DISCUSSION: WHY THE HUGE INCREASE IN NORTHERN PINTAIL NUMBERS? what might account for a sudden jump in Northern Pintail numbers, and a jump of more than 17,000 birds above the previous state (from the ground) high? Other than: it was a good year for Northern Pintail breeding; the Goose Pond wetlands are altering the flyway patterns as predicted; and the sudden influx of temporarily warm weather moved N. Pintails northward out of the Lower Wabash Basin?

Some further surmises:

The excellent wild food crop and commodious water levels in the GPFWA wetlands during the winter of 2012-13 might also be part of the answer. The wild food crop this winter may be the best ever in the history of the Goose Pond restoration.

The combination of very high water during late winter of 2011-12 up through early spring 2012, followed by a long and eventually extreme drought up through August and beyond, allowed early successional grasses (especially foxtail grass and barnyard grass) and various smartweeds to grow in immense profusion as some of the wetland Units dried out. Case in point: the south end of Main Pool West had excellent fall season grassy habitat.
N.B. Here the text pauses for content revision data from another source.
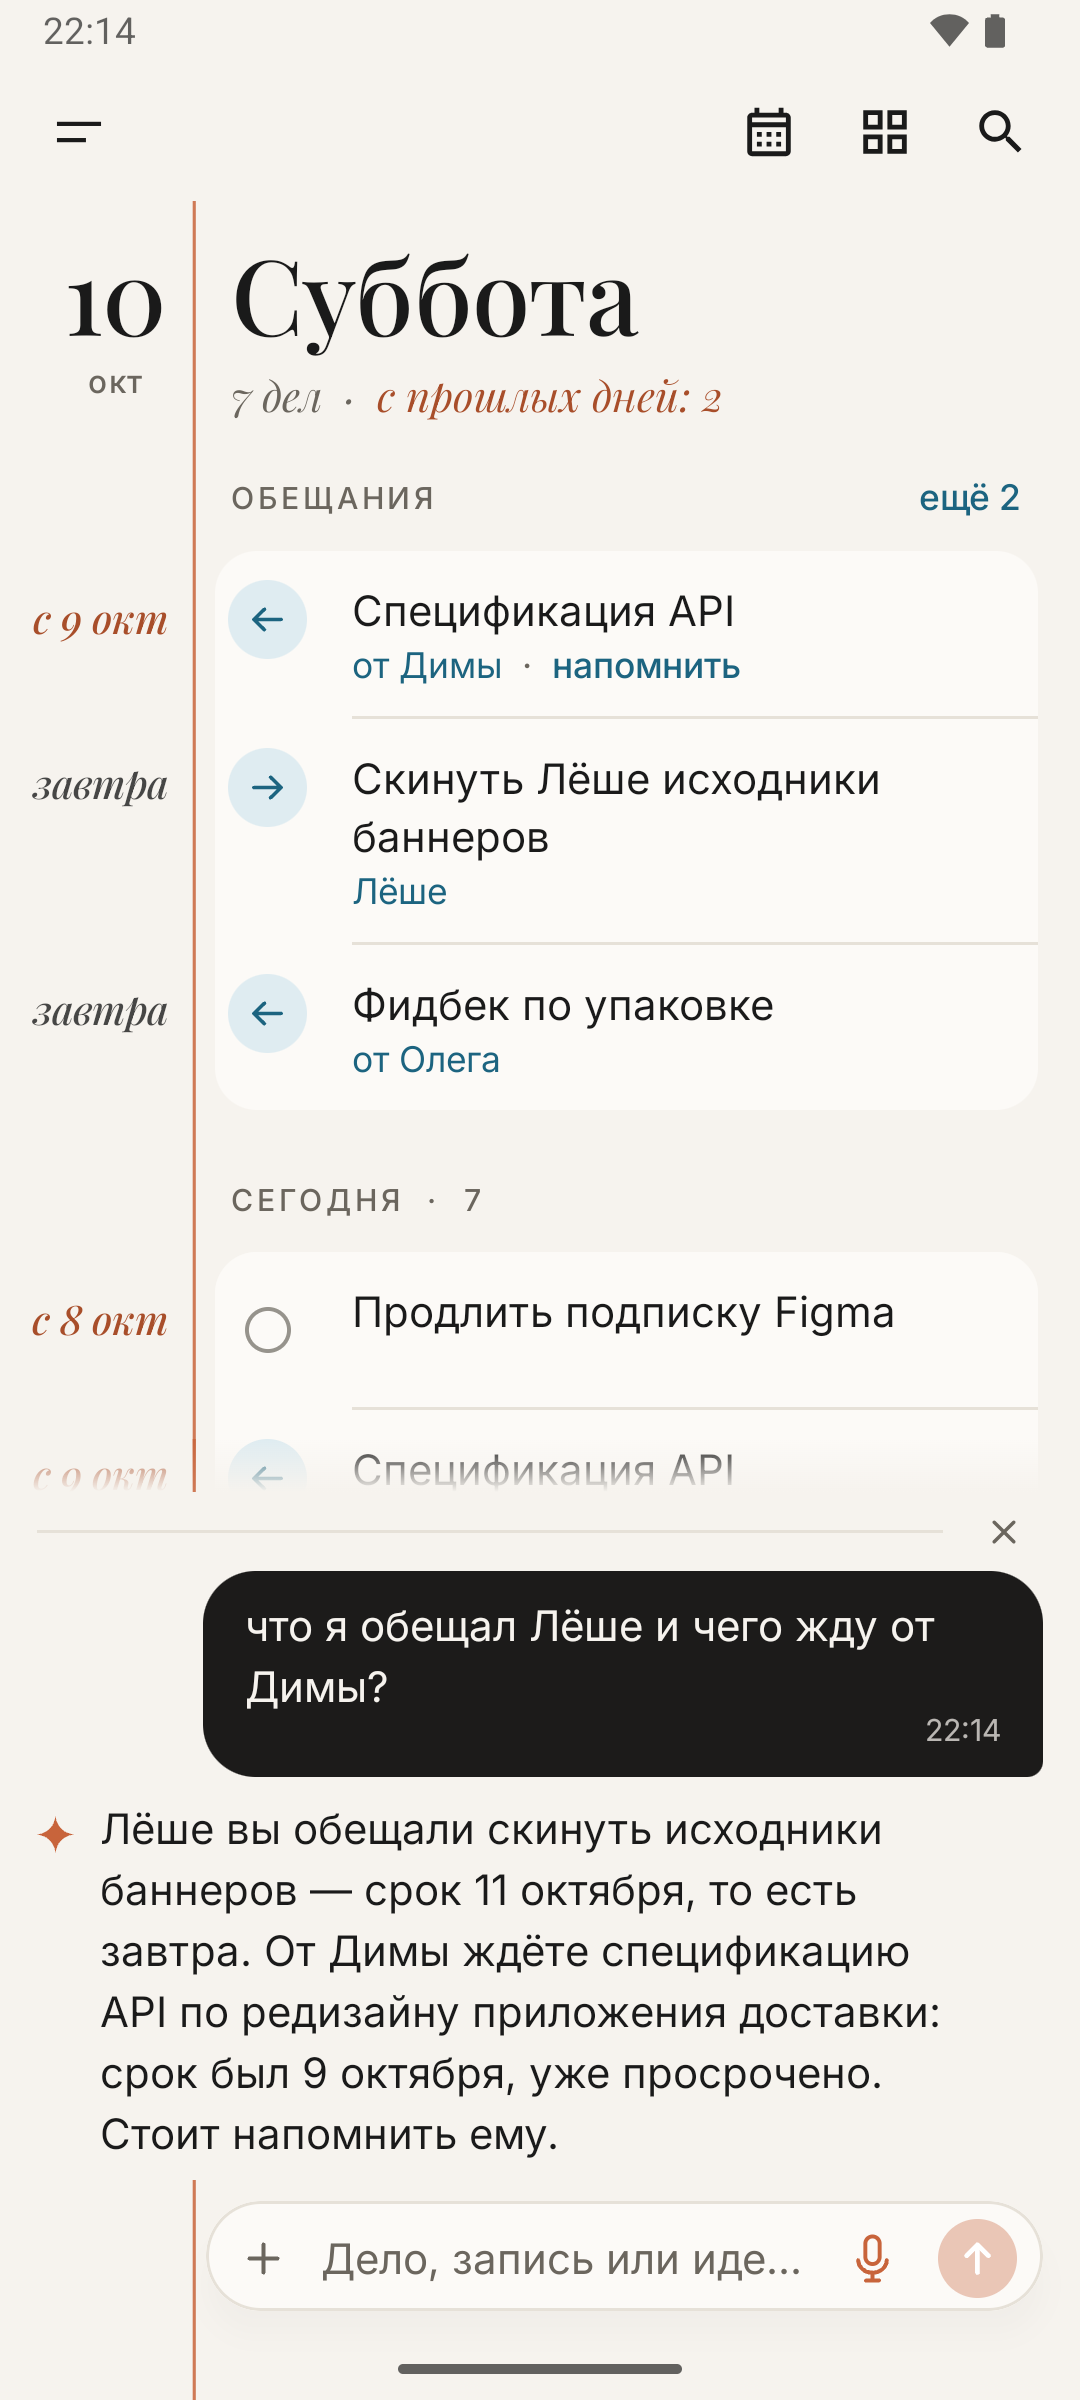
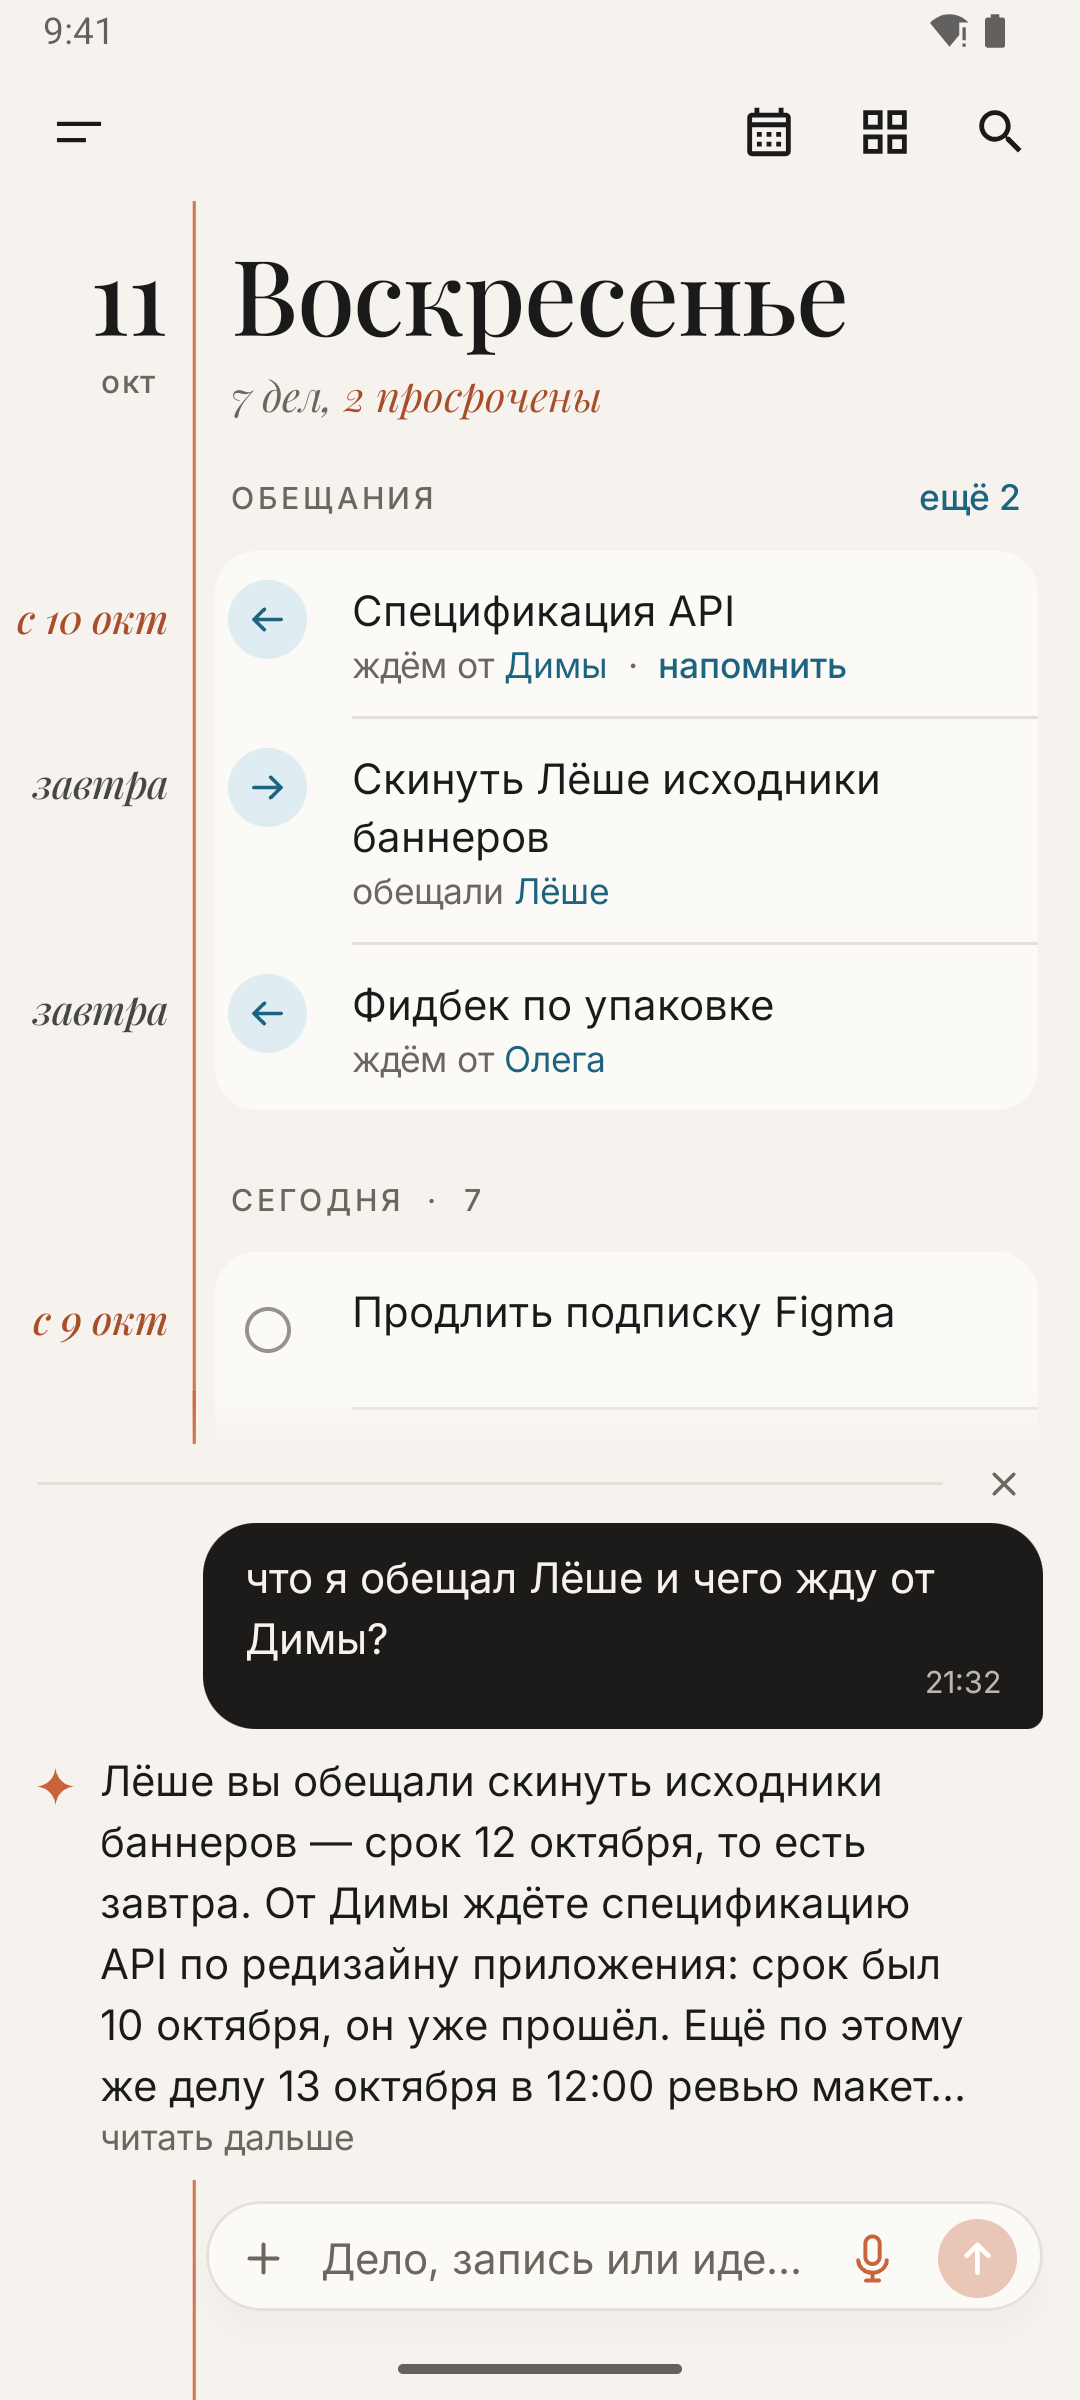
Кадры RuStore под 0.39
Все шесть сняты заново с 0.39 на чистом примере данных (ассистент и пересылка
больше не от 0.35), общий лист all-screens.jpg пересобран.

diff --git a/docs/rustore.md b/docs/rustore.md
@@ -62,7 +62,7 @@ Margin замечает обещания в обе стороны: «Дима п
 - Уведомления, точные будильники, запуск после перезагрузки — напоминания о делах.
 - Интернет — ИИ-помощник и распознавание речи и текста (Яндекс Облако).
 
-## Скриншоты (0.34, пример данных, 1080×2400)
+## Скриншоты (0.39, пример данных, 1080×2400)
 1. «Сегодня» — на полях «когда», обещания и дела дня на панелях
 2. Ответ помощника: «что я обещал Лёше и чего жду от Димы?»
 3. Тема — лента по дням: записи, файлы, дела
We recorded a fall season high of 11 Le Conte's Sparrows on one visit to W4, and there were still 6 Le Conte's Sparrows left in W4 there on the Goose Pond CBC on December 19, 2012. The whole south end of Main Pool West subsequently re-flooded following the rains and snows of late December through January. The flooded grasses and smartweed and other vegetation now provided the prime habitat where the circa 50,000+ ducks and geese were foraging and resting in W4 and W3 on the morning of February 12 2013.

That the ducks are feeding inside Goose Pond FWA tends to make for a difference from places like Lake Gibson in Gibson County, where the ducks rest or roost on the Lake but fly outward to agricultural fields to feed. The thousands of Greater White-fronted Geese at GPFWA lately also appear to be feeding at least part of the time inside the property wetlands.

--Lee Sterrenburg, Bloomington & Brad Feaster, Linton, along with other observers as named above: Matt Bredeweg, Mike Knight, Rick Mayfield, and Dennis Workman in the morning; and Kathy McClain, John Pohl, and Andy Harrell in the evening.